Across the bay, I have in my notes, at least three other islands are visible (it is hard to tell which ones are separate or connected from sea level). Each island had a small village of maybe twenty buildings which likely supported a small fishing fleet. Some had small terraced fields climbing the mountains above the town. Whitewashed buildings with orange roofs predominate. It is possible to stay on the islands further out if you take one of the other ferries and I would definitely like to do that some time. Tongyeong was only about two hours and 9500W from Busan by express bus.

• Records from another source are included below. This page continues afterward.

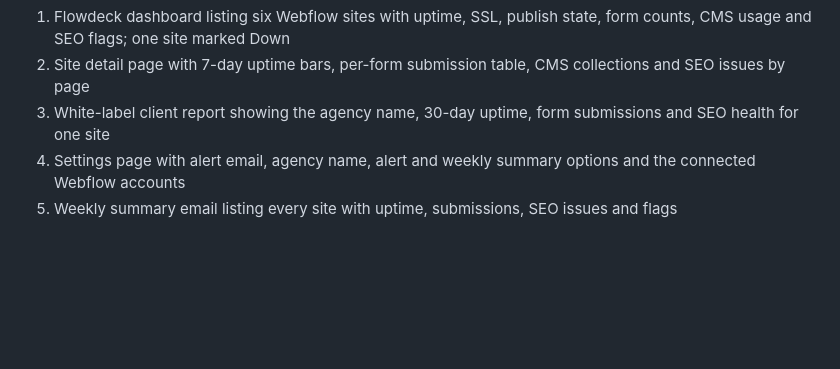
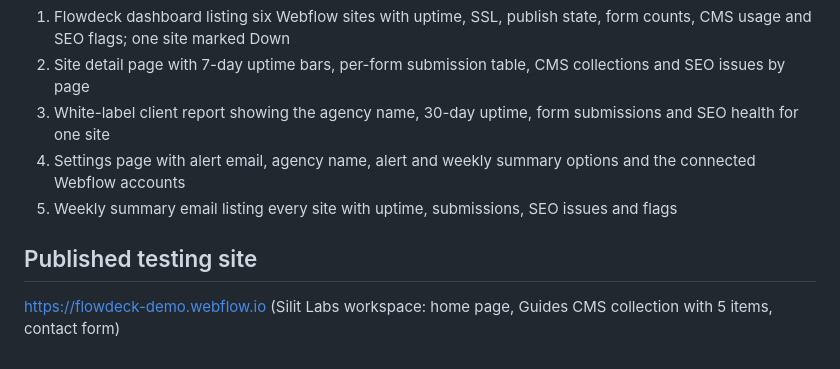
Before and after one commit to silit/flowdeck, a Markdown page: assets/listing.md, the part around the change. GitHub-like rendering; blank space fills up the shorter version.

Commit message:
Add testing site to listing
Co-Authored-By: Claude Opus 5.5 <noreply@anthropic.com>
Claude-Session: https://claude.ai/code/session_01XtbaGHy5N635RygHHEY59Z

```diff
--- a/assets/listing.md
+++ b/assets/listing.md
@@ -87,3 +87,6 @@ https://webflow.com/oauth/authorize?response_type=code&client_id=a2bf2dbad020335
 3. White-label client report showing the agency name, 30-day uptime, form submissions and SEO health for one site
 4. Settings page with alert email, agency name, alert and weekly summary options and the connected Webflow accounts
 5. Weekly summary email listing every site with uptime, submissions, SEO issues and flags
+
+## Published testing site
+https://flowdeck-demo.webflow.io (Silit Labs workspace: home page, Guides CMS collection with 5 items, contact form)
```
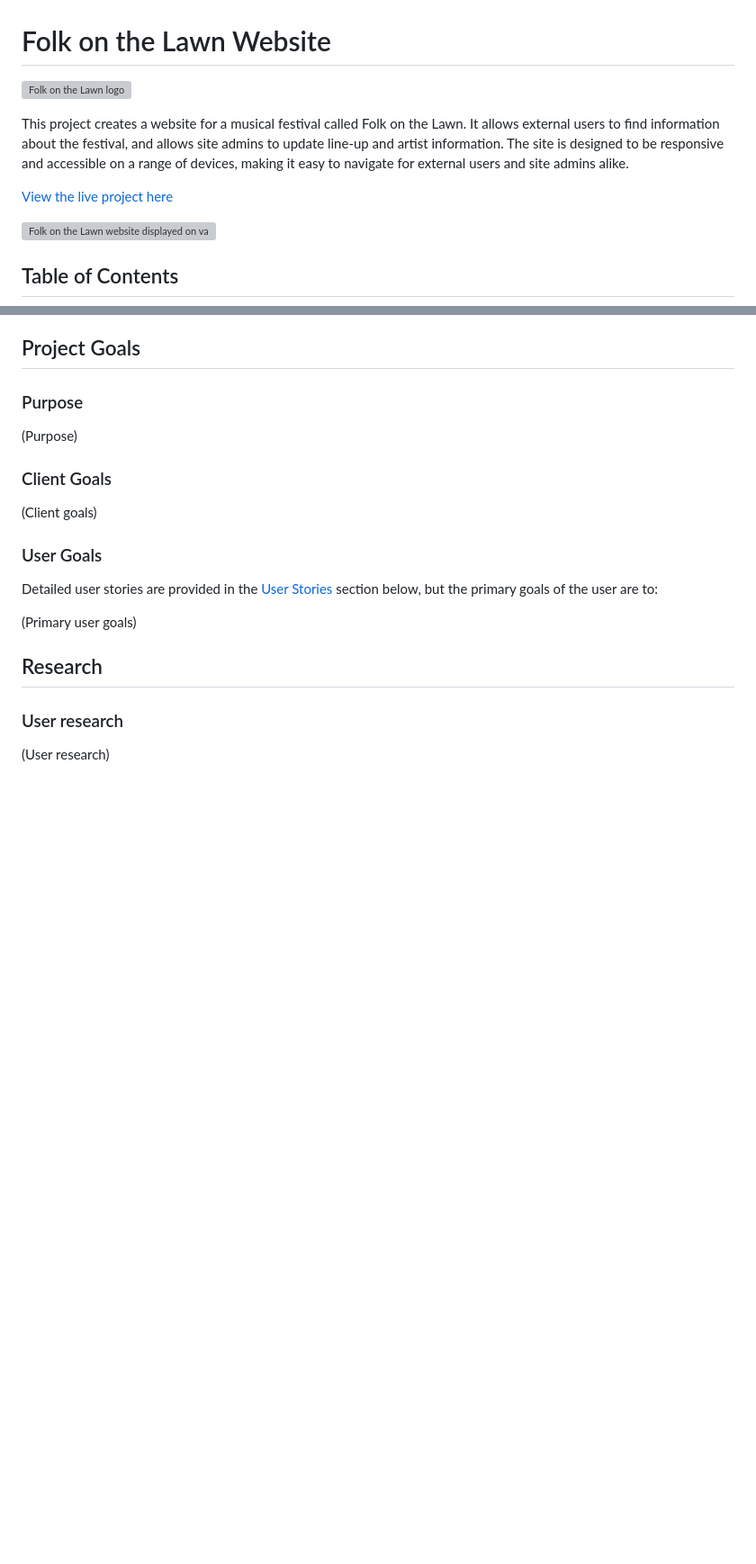
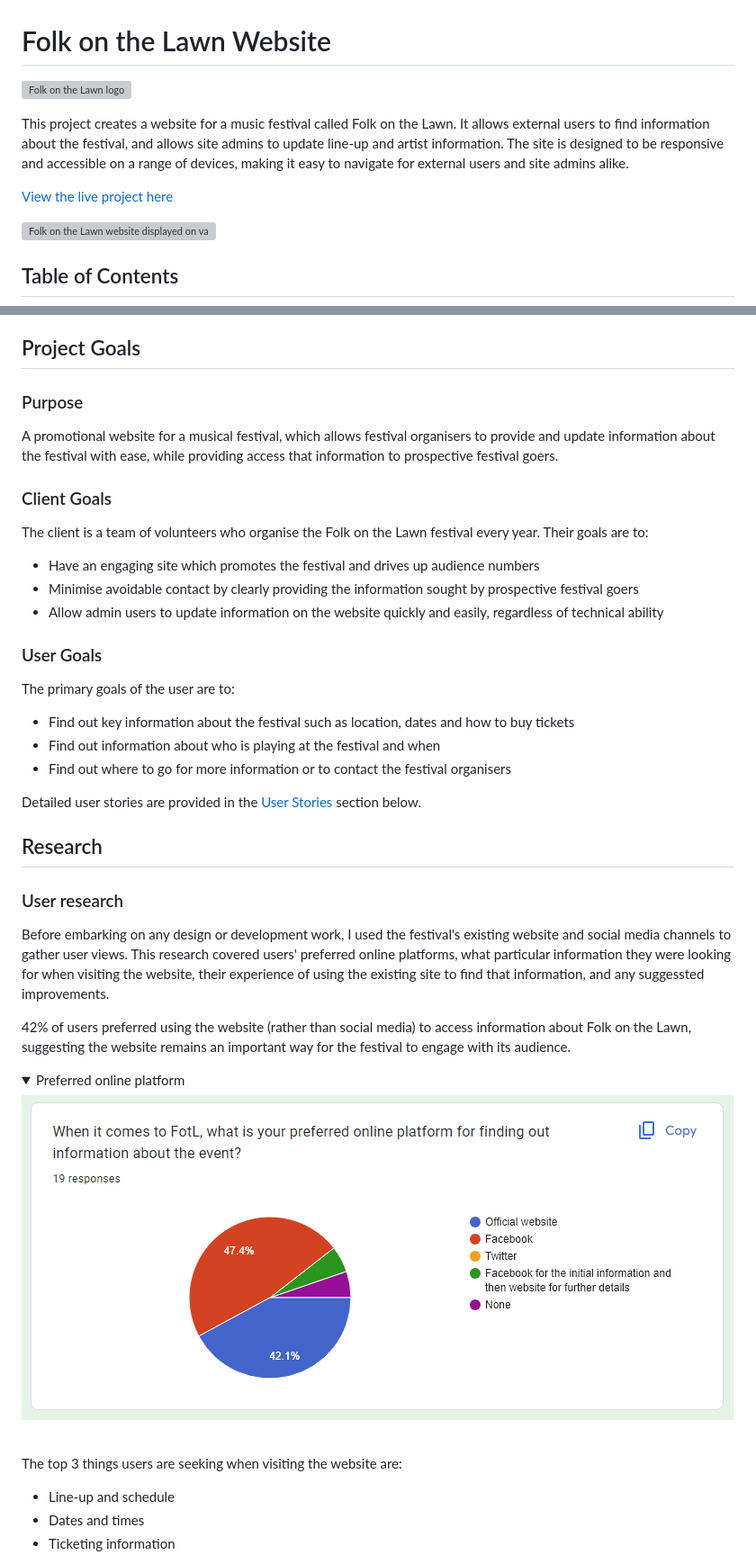
Before and after one commit to nicksmith100/mp3-fotl, a Markdown page: README.md, 2 parts joined by grey strips. Shown: that part at 90% size. GitHub-like rendering; pictures changed too: readme_images/preferred_platform.png (added); folded sections open; blank space fills up the shorter version; grey boxes are pictures that could not be loaded.

Commit message:
Add Project Goals and Research sections to README

```diff
--- a/README.md
+++ b/README.md
@@ -4,3 +4,3 @@
 
-This project creates a website for a musical festival called Folk on the Lawn. It allows external users to find information about the festival, and allows site admins to update line-up and artist information. The site is designed to be responsive and accessible on a range of devices, making it easy to navigate for external users and site admins alike.
+This project creates a website for a music festival called Folk on the Lawn. It allows external users to find information about the festival, and allows site admins to update line-up and artist information. The site is designed to be responsive and accessible on a range of devices, making it easy to navigate for external users and site admins alike.
 
@@ -26,20 +26,43 @@ This project creates a website for a musical festival called Folk on the Lawn. I
 
 ### Purpose
 
-(Purpose)
+A promotional website for a musical festival, which allows festival organisers to provide and update information about the festival with ease, while providing access that information to prospective festival goers.
 
 ### Client Goals
 
-(Client goals)
+The client is a team of volunteers who organise the Folk on the Lawn festival every year. Their goals are to:
+
+- Have an engaging site which promotes the festival and drives up audience numbers
+- Minimise avoidable contact by clearly providing the information sought by prospective festival goers
+- Allow admin users to update information on the website quickly and easily, regardless of technical ability
 
 ### User Goals
 
-Detailed user stories are provided in the [User Stories](#user-stories) section below, but the primary goals of the user are to:
+The primary goals of the user are to:
 
-(Primary user goals)
+- Find out key information about the festival such as location, dates and how to buy tickets
+- Find out information about who is playing at the festival and when
+- Find out where to go for more information or to contact the festival organisers
+
+Detailed user stories are provided in the [User Stories](#user-stories) section below.
 
 ## Research
 
 ### User research
 
-(User research)
+Before embarking on any design or development work, I used the festival's existing website and social media channels to gather user views. This research covered users' preferred online platforms, what particular information they were looking for when visiting the website, their experience of using the existing site to find that information, and any suggessted improvements.
+
+42% of users preferred using the website (rather than social media) to access information about Folk on the Lawn, suggesting the website remains an important way for the festival to engage with its audience.
+
+<details><summary>Preferred online platform</summary>
+
+  ![Preferred platform](readme_images/preferred_platform.png)
+
+</details>
+
+\
+The top 3 things users are seeking when visiting the website are:
+- Line-up and schedule
+- Dates and times
+- Ticketing information
+
```
Also changed, not shown: other parts of README.md (+28 -4 lines), readme_images/success_ratings.png (added).
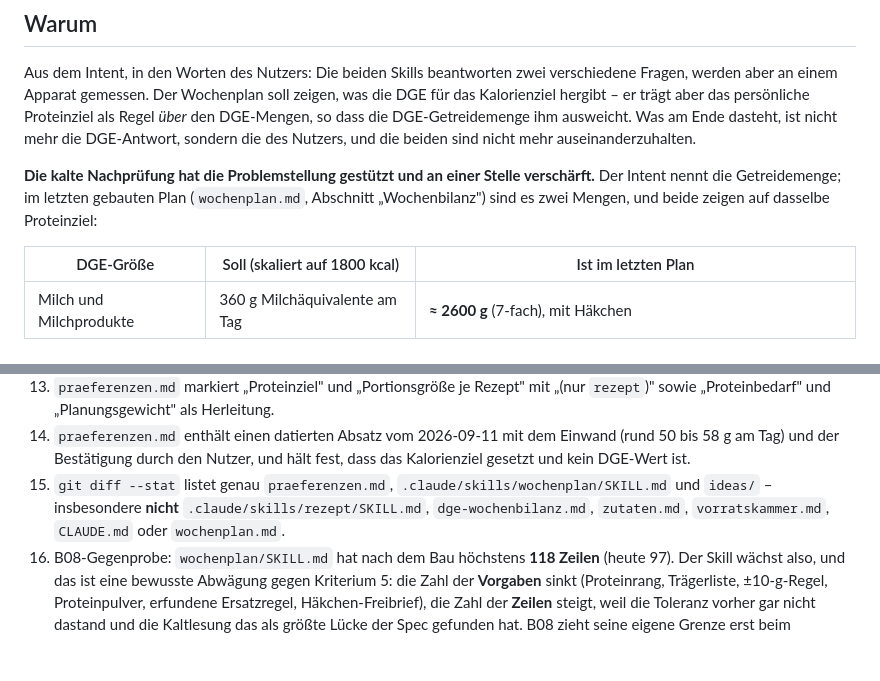
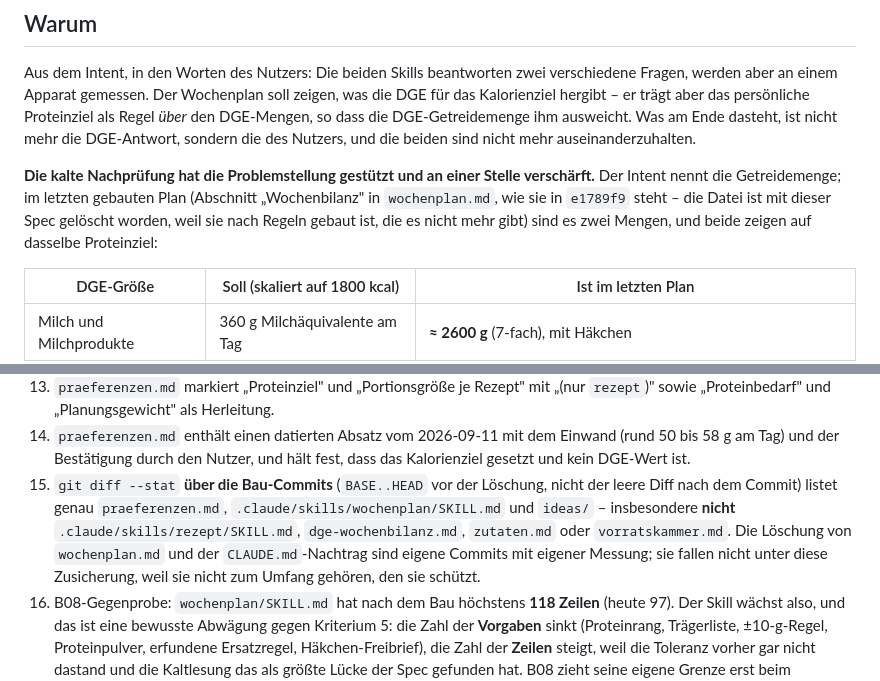
Before and after one commit to jorgenschaefer/rezepte, a Markdown page: ideas/spec-06-dge-auskunft.md, 2 parts joined by grey strips. Drawn GitHub-style; blank space fills up the shorter version.

```diff
--- a/ideas/spec-06-dge-auskunft.md
+++ b/ideas/spec-06-dge-auskunft.md
@@ -20,8 +20,9 @@ DGE-Mengen, so dass die DGE-Getreidemenge ihm ausweicht. Was am Ende dasteht, is
 DGE-Antwort, sondern die des Nutzers, und die beiden sind nicht mehr auseinanderzuhalten.
 
 **Die kalte Nachprüfung hat die Problemstellung gestützt und an einer Stelle verschärft.** Der
-Intent nennt die Getreidemenge; im letzten gebauten Plan (`wochenplan.md`, Abschnitt
-„Wochenbilanz") sind es zwei Mengen, und beide zeigen auf dasselbe Proteinziel:
+Intent nennt die Getreidemenge; im letzten gebauten Plan (Abschnitt „Wochenbilanz" in
+`wochenplan.md`, wie sie in `e1789f9` steht – die Datei ist mit dieser Spec gelöscht worden,
+weil sie nach Regeln gebaut ist, die es nicht mehr gibt) sind es zwei Mengen, und beide zeigen auf dasselbe Proteinziel:
 
 | DGE-Größe | Soll (skaliert auf 1800 kcal) | Ist im letzten Plan |
 |---|---|---|
@@ -589,9 +590,12 @@ Zusicherung 10 in [spec-05](spec-05-portionsgroesse.md)):
 14. `praeferenzen.md` enthält einen datierten Absatz vom 2026-09-11 mit dem Einwand (rund 50 bis
     58 g am Tag) und der Bestätigung durch den Nutzer, und hält fest, dass das Kalorienziel gesetzt und
     kein DGE-Wert ist.
-15. `git diff --stat` listet genau `praeferenzen.md`, `.claude/skills/wochenplan/SKILL.md` und
-    `ideas/` – insbesondere **nicht** `.claude/skills/rezept/SKILL.md`, `dge-wochenbilanz.md`,
-    `zutaten.md`, `vorratskammer.md`, `CLAUDE.md` oder `wochenplan.md`.
+15. `git diff --stat` **über die Bau-Commits** (`BASE..HEAD` vor der Löschung, nicht der leere
+    Diff nach dem Commit) listet genau `praeferenzen.md`, `.claude/skills/wochenplan/SKILL.md`
+    und `ideas/` – insbesondere **nicht** `.claude/skills/rezept/SKILL.md`,
+    `dge-wochenbilanz.md`, `zutaten.md` oder `vorratskammer.md`. Die Löschung von
+    `wochenplan.md` und der `CLAUDE.md`-Nachtrag sind eigene Commits mit eigener Messung; sie
+    fallen nicht unter diese Zusicherung, weil sie nicht zum Umfang gehören, den sie schützt.
 16. B08-Gegenprobe: `wochenplan/SKILL.md` hat nach dem Bau höchstens **118 Zeilen** (heute 97).
     Der Skill wächst also, und das ist eine bewusste Abwägung gegen Kriterium 5: die Zahl der
     **Vorgaben** sinkt (Proteinrang, Trägerliste, ±10-g-Regel, Proteinpulver, erfundene
```
Also changed, not shown: wochenplan.md (deleted, +0 -206 lines).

After dinner we hiked back to Jindo to catch the bus. Bus pulled up to the dock right before the ferry. We camped out on the padded floor of the seating area and Yoo Jin slept. We got into Tongyeong about 4:30PM and set out to find a hotel. I was determined to find someplace nice to sleep and boy did I. The bathroom was bigger than the room we had the night before. And there was a bed. And an AC unit that we turned on high. The windows had inside shutters that turned the room pitch black. After a shower and a nap I went out to find some cigarettes and got a bottle of suju that we mixed with the little bottles of vitamin C drink that I found in the fridge. Clean and rested we went out to find some food. When we got outside I thought I heard thunder but when we got down to the harbor we saw the end of an amazing fireworks display (it was "Independence from Japan" day). You haven't seen fireworks till you have seen these guys do it. The whole thing was like the grand finale at home and the grand finale was unlike anything I have ever seen. It filled the entire eastern horizon.

We tried to catch a cab (I was hankering after sushi for some reason), but they were not to be found so we went to a galbi place that was simply amazing. I counted twelve dishes before they had even brought the meat. We cooked it up slowly and had more soju and laughed and talked with the rest of the table (a family of three) and toasted "kombae!" and ate till we were stuffed. We grilled up the shrimp first, and the garlic and mushrooms, and then threw on the samgyopsal and the galbi (marinated rib meat) that was the best I have ever had. We walked the waterfront back to the hotel happy happy happy.

The next day we got up late and caught a cab to the bus terminal and got back to Busan about 1pm. We went straight to our favorite sushi and there are some pictures to show why we like it. I put my camera on video and set it on the conveyor and it went around and back and everyone got a kick out of it and it was an amazing video but I erased it on accident. I guess I will have to go back there again. Dangit.

Later that evening I took Yoo Jin down to the train station and reluctantly kissed her goodbye. It was a wonderful weekend. Hopefully more to come.

Note: There are pictures for this and the previous travel post here and all of my photo albums are available here for your perusal and/or ridicule.